I’ve often blogged about my relationship with Ford and how having them as a sponsor for my annual blogging conference has also provided me with some pretty cool and unique opportunities. One of those just happened again this past week, when my college-aged son Jackson and his girlfriend Zoe were home on Spring Break.
Any parent of a teen can express how your worries change over the years. Even before he was born, Jackson was causing his dad and me many sleepless nights: is he developing like he should? Does he have a hairlip? Will he be born healthy and normal? And the worries just multiply from there!

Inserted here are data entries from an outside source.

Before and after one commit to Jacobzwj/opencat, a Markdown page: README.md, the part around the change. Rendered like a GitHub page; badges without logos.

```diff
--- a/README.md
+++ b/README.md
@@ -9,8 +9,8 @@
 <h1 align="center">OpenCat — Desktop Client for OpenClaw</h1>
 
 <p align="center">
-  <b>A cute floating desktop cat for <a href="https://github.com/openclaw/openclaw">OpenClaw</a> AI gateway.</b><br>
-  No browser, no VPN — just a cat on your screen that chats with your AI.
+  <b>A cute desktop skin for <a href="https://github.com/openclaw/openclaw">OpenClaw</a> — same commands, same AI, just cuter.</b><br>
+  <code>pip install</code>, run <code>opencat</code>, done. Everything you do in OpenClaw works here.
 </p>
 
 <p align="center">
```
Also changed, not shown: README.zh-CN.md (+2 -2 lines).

Now that Jackson’s in college, the worries have transformed into whether he will make wise decisions since he’s off on his own. Will he go to class? Does he watch his bank balance? Is he getting enough sleep? Will he try to meet the challenge of that beer bong in the corner of the frat house?
And before passing out drunk (and possibly asphyxiating on his own vomit), might he try to drive himself home or get in the car with another driver who’s been drinking? This is the worry that every parent of a college student experiences from time to time. 4 out of 5 college students drink alcohol.
If only I could get Jackson to Facetime me every night when he got safely in, I know I would sleep infinitely better, but somehow I don’t think he’d go for it. Plus I remind myself that I went to school when a serial killer rampaged Gainesville and my parents somehow survived it without me even having a cell phone!
So, I’ve determined the best I can do is simply educate my son on the dangers of drinking and driving, and thankfully Ford has provided an easy way for me to do this with their “drunk driving suit” that replicates the sluggish reactions when the body is intoxicated.
I got to try the suit firsthand two years ago and was amazed at how accurately it confuses the senses:
So, when Ford let me borrow the suit for the day, I was excited to have Jackson and Zoe try it on and see just how much alcohol can affect their reactions:
Another thing my relationship with Ford has taught me is the emphasis the auto company places on its drivers and their needs: safety, comfort, entertainment, and, perhaps even more important, peace of mind.
The amount of research they do on their drivers’ behaviors is amazing, plus the fact that they pay attention to this research and design their cars and corporate culture around it.
Their research into driver distraction (think texting, dancing to music, joking around with friends) shows that 10% of all drivers at anytime are in fact using their smartphone instead of paying attention to the road.
Ford recognizes that drivers will in fact use cell phones and music players while driving, and that text messaging will continue to increase in popularity. Text messaging is a particular concern, as it requires significant time looking away from the roadway to do it. Ford’s SYNC system addresses this concern as well: when a text message arrives, it does not display that message but instead reads it aloud through text-to-speech technology. In addition, SYNC allows the driver to potentially respond via speech-to-text rather than manually keying-in a reply.
Add in the fact that 75% of Ford’s vehicles earned IIHS Top Safety Picks (more than any other automotive company!) and Ford’s new pre-collision technology and the car company is truly addressing my concerns as a parent of a teenage driver.
You haven’t heard about Ford’s pre-collision technology yet? It is being rolled out to their new cars and includes a speed limiter setting, adaptive cruise control that allows you to set the minimal following distance from the car in front of you, a lane-keeping system and blind spot warning, plus front collision warning and brake assist for when you can’t stop in time on your own.
Ideally my son would never need any of these technologies, but I am thankful Ford is already developing ways to make cars safer than ever.
If you are interested in your children trying the drunk driving suit or even Ford’s new drugged driving suit, be sure to check out Ford’s Skills for Life Tour. It’s an excellent opportunity for your kids to experience such dangerous events in a safe environment.